─── Data shown

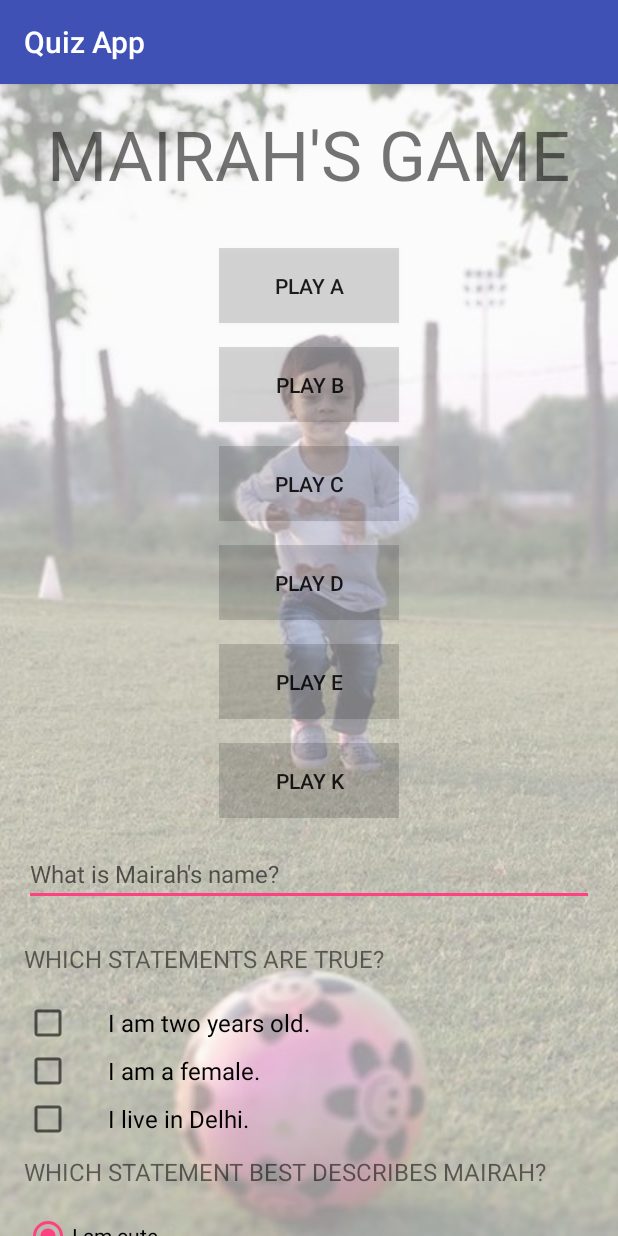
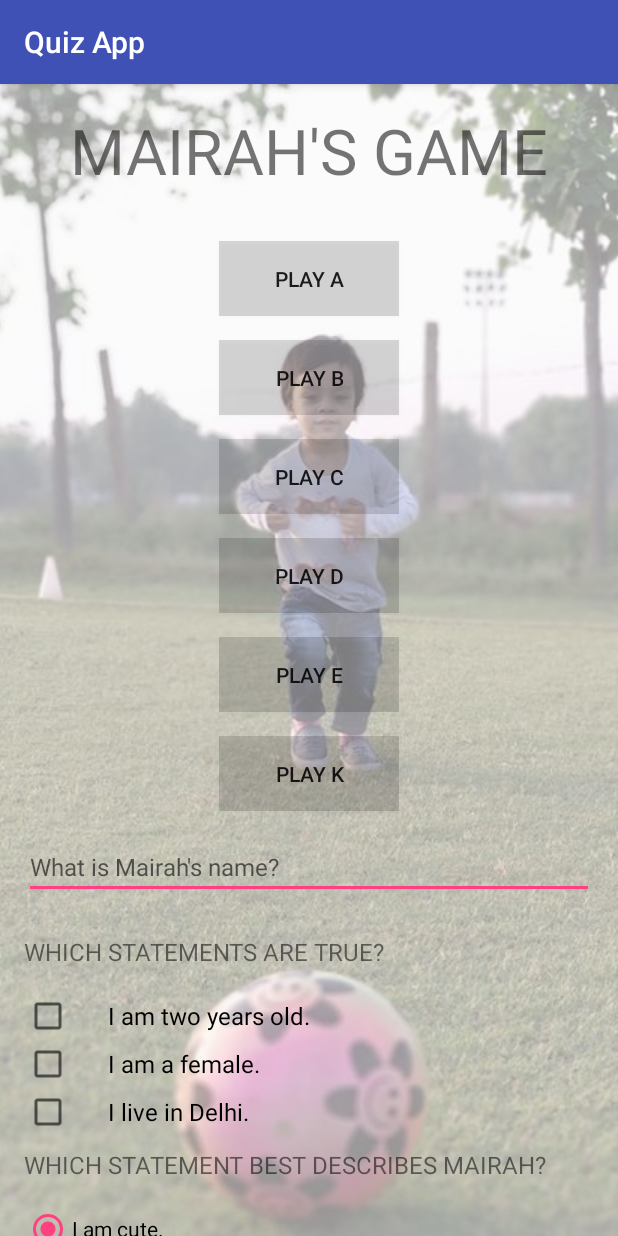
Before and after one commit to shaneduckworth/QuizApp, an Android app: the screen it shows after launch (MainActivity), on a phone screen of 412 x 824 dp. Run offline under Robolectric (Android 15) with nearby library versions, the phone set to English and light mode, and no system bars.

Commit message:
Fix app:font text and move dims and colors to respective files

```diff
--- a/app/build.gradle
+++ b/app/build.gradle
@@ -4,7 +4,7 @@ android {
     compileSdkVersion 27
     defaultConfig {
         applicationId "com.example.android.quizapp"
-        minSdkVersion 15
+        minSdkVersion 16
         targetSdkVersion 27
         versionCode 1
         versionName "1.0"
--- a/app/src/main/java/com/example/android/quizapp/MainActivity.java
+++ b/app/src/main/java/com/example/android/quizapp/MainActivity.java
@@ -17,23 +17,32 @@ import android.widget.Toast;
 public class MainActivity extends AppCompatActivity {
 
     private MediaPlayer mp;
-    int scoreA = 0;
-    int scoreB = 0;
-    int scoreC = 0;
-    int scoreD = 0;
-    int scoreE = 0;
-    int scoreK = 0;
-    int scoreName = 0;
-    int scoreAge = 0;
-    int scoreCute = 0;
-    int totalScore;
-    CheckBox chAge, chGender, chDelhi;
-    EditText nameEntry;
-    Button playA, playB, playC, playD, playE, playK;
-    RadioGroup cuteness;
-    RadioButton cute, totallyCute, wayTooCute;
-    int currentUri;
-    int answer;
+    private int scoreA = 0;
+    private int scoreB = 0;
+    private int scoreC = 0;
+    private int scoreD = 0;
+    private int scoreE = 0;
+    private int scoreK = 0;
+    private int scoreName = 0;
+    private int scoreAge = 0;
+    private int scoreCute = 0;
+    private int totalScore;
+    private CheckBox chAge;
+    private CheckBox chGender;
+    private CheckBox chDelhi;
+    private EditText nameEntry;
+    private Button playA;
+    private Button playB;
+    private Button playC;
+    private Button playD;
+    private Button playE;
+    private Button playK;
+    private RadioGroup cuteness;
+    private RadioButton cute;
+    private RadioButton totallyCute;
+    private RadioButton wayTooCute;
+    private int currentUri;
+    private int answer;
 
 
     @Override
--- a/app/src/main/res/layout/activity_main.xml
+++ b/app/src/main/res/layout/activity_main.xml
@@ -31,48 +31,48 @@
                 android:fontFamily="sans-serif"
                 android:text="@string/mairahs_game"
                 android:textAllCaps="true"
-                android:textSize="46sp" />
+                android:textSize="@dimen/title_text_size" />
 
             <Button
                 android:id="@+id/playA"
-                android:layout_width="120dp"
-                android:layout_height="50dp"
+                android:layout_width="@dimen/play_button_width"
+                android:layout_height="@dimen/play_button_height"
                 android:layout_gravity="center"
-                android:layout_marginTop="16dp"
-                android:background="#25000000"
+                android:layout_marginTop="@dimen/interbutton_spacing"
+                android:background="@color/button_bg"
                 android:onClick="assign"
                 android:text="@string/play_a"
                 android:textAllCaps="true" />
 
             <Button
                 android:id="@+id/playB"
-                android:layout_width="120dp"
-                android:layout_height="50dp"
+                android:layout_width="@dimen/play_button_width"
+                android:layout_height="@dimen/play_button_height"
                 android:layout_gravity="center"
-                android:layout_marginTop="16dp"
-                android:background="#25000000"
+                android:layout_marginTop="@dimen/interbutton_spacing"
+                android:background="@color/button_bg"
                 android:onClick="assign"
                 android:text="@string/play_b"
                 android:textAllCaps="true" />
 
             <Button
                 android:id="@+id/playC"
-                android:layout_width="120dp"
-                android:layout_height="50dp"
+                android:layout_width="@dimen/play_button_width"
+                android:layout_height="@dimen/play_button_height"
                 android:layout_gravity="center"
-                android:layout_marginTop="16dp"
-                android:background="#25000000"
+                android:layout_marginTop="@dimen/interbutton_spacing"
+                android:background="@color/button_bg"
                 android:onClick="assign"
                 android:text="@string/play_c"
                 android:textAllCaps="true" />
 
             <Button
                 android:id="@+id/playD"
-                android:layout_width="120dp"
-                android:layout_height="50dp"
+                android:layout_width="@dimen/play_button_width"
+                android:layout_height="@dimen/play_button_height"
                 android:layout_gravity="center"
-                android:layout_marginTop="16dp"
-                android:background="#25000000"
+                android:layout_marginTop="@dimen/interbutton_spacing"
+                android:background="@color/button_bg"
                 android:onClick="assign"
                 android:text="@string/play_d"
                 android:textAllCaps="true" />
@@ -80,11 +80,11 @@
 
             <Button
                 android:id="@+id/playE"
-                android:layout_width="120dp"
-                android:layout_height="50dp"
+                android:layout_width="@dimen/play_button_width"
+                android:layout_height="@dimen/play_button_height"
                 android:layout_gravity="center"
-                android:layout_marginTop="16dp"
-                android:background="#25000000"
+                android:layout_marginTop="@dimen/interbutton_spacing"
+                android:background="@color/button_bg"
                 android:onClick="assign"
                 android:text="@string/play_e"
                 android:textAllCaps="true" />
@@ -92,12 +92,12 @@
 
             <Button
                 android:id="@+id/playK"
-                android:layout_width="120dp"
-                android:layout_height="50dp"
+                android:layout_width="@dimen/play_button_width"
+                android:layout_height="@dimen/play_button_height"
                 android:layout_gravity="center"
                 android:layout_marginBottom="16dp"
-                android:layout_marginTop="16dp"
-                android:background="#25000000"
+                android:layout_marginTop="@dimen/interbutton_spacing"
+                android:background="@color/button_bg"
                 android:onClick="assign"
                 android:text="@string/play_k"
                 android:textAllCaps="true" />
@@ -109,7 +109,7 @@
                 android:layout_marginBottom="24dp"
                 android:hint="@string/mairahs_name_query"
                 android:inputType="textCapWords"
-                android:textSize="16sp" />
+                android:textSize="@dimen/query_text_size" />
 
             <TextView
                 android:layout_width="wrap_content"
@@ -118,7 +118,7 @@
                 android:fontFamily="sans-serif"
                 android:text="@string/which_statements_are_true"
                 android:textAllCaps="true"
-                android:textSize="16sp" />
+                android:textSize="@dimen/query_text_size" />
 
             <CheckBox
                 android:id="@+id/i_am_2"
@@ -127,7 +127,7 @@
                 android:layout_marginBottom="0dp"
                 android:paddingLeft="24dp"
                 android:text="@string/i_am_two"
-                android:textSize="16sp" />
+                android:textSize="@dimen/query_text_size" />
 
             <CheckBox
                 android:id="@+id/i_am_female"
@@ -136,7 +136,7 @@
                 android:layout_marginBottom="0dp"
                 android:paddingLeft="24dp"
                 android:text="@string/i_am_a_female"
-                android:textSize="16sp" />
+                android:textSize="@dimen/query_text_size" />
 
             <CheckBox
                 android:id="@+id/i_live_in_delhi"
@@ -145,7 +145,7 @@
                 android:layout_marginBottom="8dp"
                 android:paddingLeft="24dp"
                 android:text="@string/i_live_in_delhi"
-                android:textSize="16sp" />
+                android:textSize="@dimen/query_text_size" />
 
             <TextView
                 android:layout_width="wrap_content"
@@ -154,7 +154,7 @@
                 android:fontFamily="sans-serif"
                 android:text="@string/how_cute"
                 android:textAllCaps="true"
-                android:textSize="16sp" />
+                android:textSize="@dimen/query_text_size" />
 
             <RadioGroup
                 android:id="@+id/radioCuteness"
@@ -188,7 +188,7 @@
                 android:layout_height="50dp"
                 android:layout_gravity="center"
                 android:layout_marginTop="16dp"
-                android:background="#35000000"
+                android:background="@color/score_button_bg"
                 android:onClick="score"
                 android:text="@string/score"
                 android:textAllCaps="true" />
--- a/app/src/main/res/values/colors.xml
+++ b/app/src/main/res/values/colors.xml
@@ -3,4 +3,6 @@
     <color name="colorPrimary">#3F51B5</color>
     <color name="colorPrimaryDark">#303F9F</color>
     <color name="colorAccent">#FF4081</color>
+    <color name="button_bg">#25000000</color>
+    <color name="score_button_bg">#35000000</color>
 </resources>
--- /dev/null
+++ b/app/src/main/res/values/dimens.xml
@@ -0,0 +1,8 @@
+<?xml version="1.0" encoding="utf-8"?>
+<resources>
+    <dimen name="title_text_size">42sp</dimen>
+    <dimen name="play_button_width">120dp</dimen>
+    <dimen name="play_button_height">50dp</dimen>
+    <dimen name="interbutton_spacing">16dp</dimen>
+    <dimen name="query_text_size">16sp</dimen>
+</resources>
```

──────

Assignment:
Scan the lines above for the word "example", then copy each line that has it.

Result:
         applicationId "com.example.android.quizapp"
--- a/app/src/main/java/com/example/android/quizapp/MainActivity.java
+++ b/app/src/main/java/com/example/android/quizapp/MainActivity.java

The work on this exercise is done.